SoylentNews is people

posted by cmn32480 on Friday September 25 2015, @03:36AM   Printer-friendly
from the we'd-prefer-games dept.

Autodesk open sources Linux-based 3D printer

Autodesk has open sourced the electronics and firmware of its resin- and DLP-based Ember 3D printer, revealing it to run Linux on a BeagleBone Black clone.

In releasing the design of its Ember 3D Printer under open source licensing, Autodesk has revealed a mainboard that runs Linux on a customized spin-off of the BeagleBone Black hacker SBC. In March, the company published the recipe for the printer's "PR48" Standard Clear Prototyping resin, and in May, it followed through by open sourcing its mechanical files. As promised, Autodesk has now opened up the BeagleBone Black based electronics and firmware.

Like the resin details and mechanical design, the electronics were released under a Creative Commons Attribution-ShareAlike license. The firmware is being shared using a GNU GPL license. Electronics files were provided separately for the printer's four main boards, each of which is now detailed with design files, schematics and PCBs, bill of materials, approved vendor lists, and assembly drawings.
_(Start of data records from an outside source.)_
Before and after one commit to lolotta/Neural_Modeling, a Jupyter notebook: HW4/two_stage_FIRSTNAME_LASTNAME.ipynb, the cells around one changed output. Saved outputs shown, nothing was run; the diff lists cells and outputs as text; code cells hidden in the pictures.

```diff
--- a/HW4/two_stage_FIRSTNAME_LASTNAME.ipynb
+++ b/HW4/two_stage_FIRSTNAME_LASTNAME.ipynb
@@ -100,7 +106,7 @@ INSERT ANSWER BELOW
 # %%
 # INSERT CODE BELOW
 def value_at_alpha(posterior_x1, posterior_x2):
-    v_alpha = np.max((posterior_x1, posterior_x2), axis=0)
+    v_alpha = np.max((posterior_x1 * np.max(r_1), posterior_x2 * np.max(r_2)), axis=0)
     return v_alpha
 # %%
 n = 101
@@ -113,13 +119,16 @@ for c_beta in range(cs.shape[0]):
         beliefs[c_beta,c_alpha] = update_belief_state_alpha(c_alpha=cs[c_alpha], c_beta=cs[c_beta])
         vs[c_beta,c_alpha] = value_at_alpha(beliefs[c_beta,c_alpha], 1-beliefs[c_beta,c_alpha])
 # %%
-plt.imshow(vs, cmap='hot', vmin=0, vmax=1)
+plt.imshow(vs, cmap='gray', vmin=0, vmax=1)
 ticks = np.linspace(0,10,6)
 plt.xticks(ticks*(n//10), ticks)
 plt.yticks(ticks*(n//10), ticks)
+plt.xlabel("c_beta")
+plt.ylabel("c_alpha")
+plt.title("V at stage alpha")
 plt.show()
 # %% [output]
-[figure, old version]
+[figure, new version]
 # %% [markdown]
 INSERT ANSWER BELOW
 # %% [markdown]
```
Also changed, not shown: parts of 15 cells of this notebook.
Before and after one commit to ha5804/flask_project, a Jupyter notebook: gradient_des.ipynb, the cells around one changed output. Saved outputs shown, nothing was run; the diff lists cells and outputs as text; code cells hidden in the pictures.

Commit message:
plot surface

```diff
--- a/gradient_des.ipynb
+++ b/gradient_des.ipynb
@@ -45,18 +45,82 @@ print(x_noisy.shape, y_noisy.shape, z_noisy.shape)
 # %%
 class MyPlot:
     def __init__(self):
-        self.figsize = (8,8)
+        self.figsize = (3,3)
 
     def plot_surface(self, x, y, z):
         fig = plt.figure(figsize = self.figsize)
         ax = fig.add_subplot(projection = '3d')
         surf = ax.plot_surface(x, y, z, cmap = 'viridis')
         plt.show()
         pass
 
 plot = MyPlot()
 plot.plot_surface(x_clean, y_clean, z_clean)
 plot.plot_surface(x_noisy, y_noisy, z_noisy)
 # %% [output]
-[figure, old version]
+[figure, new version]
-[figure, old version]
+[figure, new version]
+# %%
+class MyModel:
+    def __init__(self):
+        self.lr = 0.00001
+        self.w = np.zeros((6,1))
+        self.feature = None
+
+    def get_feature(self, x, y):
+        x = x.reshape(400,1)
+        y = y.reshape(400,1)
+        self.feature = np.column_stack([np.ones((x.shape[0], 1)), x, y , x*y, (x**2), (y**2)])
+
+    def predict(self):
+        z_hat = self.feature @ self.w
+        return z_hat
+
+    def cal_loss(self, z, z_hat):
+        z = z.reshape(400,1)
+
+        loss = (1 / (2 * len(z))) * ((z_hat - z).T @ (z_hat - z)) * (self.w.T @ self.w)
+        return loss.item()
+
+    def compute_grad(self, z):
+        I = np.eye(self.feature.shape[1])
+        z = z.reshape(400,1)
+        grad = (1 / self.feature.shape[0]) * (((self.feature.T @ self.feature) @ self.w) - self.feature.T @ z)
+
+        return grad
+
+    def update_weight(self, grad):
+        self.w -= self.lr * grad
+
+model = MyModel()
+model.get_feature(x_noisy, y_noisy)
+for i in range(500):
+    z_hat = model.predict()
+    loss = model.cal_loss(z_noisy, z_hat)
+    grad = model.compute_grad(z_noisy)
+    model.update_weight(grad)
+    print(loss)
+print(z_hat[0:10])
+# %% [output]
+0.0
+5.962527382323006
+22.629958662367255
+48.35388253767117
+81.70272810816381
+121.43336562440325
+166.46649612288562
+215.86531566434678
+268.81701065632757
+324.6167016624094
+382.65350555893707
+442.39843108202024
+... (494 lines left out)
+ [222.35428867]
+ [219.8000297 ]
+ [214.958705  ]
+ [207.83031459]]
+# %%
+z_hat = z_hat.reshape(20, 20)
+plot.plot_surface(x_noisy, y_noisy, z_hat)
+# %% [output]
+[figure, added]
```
An SD card image is available to run on a standard BeagleBone Black for evaluation and prototyping.

Original Submission

This discussion has been archived. No new comments can be posted.
Display Options Threshold/Breakthrough Mark All as Read Mark All as Unread
The Fine Print: The following comments are owned by whoever posted them. We are not responsible for them in any way.
  • (Score: 3, Informative) by richtopia on Friday September 25 2015, @07:37PM

    by richtopia (3160) Subscriber Badge on Friday September 25 2015, @07:37PM (#241634) Homepage Journal

    I haven't given BRL-CAD much effort as it appears very command line driven. Just glancing through the webpage, I see many shortcomings. No STEP import export is like stepping back into the 90's. I don't think it supports parametric modeling either.

    It is really hard to keep up with the major players. Even if you ignore the open source/Linux/free requirements, the small players also struggle to keep up. Switching from SolidWorks to BobCAD is also like stepping back in time (although BobCAD has made some major improvements recently). But I'm talking about software that is eight grand as my baseline.

    I've come to terms with a lack of open source CAD offerings. I'm just disappointed that the major players do not support Linux.

    Starting Score:    1  point
    Moderation   +1  
       Informative=1, Total=1
    Extra 'Informative' Modifier   0  
    Karma-Bonus Modifier   +1  

    Total Score:   3  
  • (Score: 1) by WillAdams on Monday September 28 2015, @12:51PM

    by WillAdams (1424) on Monday September 28 2015, @12:51PM (#242607)

    Thank you.

    I guess the takeaway from this is that I would probably get good value (and my son would be thrilled by) my spending $20 on the Solidworks license offered to U.S. Veterans?